Coatings for Plastics Provide Flame Retardancy
|Flame-resistant coatings were used on the molded parts of an endoscope reprocesser.|
Intumescent coatings from Flame Seal Products Inc. (Houston; www.flameseal.com) have recently received a UL 94V-0 rating. Minntech Corp. (Minneapolis; www.minntech.com), a medical equipment supplier, funded the tests of the flame-retardant coatings in anticipation of using them on its plastic products. The thin-film Flame Seal coatings, which provide flame resistance without compromising tensile strength, were used on the molded parts of an endoscope reprocessor.
Flame Seal president Michael Kiser says it is difficult for a plastic to obtain the UL 94V-0 rating. "It is unusual for polyethylene or any other plastic to have a coating with sufficient flame retardancy," he says.
The basis of the FX-100 and FX-PX coatings is an amine polymer system. The clear system, composed of a 4:1 ratio of polymer to curing agent, is cross-linked and applied to substrates in three layers, each air dried and measuring from 2.0 to 2.5 mil in thickness. When a fire occurs, the coated products change dramatically, going through various stages of expansion and performing distinct yet simultaneous functions. The coatings automatically react with fire or heat to convert combustible gases and tars into noncombustible carbon char, nitrogen, and carbon dioxide.

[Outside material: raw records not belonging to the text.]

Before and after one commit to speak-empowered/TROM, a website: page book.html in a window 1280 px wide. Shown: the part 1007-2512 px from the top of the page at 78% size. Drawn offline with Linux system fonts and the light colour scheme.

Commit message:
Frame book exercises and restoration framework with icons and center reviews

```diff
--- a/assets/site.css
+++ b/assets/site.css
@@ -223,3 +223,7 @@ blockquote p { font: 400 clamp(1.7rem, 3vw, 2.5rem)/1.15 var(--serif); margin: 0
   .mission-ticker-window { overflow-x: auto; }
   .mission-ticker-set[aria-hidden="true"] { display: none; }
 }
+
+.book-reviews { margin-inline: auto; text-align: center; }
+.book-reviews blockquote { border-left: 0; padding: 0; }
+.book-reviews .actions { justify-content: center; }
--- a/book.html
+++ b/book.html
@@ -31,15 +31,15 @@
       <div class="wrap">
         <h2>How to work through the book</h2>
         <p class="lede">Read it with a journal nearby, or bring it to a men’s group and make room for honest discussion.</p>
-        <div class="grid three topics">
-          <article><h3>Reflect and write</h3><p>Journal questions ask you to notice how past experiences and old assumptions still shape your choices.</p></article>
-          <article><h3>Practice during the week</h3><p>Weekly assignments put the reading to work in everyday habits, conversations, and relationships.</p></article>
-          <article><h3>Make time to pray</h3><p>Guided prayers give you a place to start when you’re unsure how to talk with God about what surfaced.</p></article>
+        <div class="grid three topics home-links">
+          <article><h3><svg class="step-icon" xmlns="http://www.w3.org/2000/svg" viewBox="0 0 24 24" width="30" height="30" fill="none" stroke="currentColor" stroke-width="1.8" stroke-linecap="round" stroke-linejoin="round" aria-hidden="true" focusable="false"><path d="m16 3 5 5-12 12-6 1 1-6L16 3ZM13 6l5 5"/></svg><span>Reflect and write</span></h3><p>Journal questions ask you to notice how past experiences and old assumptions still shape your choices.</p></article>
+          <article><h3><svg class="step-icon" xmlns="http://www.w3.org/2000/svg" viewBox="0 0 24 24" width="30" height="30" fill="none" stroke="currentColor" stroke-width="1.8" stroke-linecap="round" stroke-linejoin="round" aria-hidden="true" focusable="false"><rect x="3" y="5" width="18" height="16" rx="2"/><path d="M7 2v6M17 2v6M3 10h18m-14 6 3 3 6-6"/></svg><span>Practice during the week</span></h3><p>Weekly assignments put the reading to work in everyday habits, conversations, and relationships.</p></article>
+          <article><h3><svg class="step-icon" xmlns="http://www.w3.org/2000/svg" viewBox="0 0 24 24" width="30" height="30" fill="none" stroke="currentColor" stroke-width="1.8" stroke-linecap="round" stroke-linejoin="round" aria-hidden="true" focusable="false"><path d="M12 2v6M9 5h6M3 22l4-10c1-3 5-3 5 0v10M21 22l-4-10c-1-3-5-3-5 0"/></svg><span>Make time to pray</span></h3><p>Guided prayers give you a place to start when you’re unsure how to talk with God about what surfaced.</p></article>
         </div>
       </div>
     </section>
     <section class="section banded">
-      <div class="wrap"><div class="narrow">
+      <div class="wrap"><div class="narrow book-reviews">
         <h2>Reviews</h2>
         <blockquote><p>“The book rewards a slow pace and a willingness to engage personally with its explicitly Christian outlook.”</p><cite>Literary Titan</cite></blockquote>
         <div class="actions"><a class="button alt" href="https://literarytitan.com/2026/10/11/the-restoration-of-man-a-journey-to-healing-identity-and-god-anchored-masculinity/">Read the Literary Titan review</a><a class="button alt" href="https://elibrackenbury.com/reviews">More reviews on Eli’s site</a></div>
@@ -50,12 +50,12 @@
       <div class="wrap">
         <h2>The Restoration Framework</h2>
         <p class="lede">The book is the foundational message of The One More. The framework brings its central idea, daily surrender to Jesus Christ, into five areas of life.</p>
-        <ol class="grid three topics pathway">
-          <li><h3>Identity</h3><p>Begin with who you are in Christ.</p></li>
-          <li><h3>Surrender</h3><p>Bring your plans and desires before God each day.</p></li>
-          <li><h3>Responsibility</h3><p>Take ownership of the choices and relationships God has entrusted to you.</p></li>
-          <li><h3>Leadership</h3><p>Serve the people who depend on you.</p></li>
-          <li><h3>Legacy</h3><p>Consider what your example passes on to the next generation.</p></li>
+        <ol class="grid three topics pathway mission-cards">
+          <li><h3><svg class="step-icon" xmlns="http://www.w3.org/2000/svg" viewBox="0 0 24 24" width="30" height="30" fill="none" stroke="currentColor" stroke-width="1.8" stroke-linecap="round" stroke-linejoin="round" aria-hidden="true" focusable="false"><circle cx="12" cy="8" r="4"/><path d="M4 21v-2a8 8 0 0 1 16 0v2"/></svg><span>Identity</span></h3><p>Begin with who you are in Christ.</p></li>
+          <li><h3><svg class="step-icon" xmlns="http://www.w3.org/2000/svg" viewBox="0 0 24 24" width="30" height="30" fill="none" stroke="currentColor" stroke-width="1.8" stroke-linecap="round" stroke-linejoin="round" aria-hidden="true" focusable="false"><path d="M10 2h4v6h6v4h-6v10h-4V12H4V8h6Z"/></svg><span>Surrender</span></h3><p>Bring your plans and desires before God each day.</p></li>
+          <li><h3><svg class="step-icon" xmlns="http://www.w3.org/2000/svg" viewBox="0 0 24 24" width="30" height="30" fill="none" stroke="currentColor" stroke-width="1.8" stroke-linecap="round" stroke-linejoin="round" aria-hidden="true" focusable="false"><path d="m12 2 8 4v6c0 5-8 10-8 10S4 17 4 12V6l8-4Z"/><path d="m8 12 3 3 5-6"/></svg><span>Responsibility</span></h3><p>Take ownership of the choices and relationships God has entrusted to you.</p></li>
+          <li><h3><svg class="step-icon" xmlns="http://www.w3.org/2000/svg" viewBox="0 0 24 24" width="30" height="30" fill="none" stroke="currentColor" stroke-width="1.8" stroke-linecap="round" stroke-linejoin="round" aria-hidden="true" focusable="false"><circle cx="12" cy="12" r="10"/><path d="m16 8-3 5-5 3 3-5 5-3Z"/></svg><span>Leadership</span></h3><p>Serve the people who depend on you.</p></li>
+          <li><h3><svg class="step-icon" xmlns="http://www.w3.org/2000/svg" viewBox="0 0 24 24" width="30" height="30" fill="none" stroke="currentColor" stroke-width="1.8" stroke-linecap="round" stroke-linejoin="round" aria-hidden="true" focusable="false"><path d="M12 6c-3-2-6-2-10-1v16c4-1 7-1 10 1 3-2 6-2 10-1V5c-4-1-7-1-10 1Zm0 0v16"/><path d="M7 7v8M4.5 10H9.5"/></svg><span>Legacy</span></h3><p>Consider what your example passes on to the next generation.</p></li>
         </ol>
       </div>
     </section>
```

The chemical reaction creates an intumescing action as water vapor is released to cool the plastic substrate and as nitrogen and carbon dioxide are liberated. The escape of the gases causes the coating to expand up to 100 times its original thickness. The expansion results in a pure carbon char that provides an intumescent seal around the underlying plastic substrate.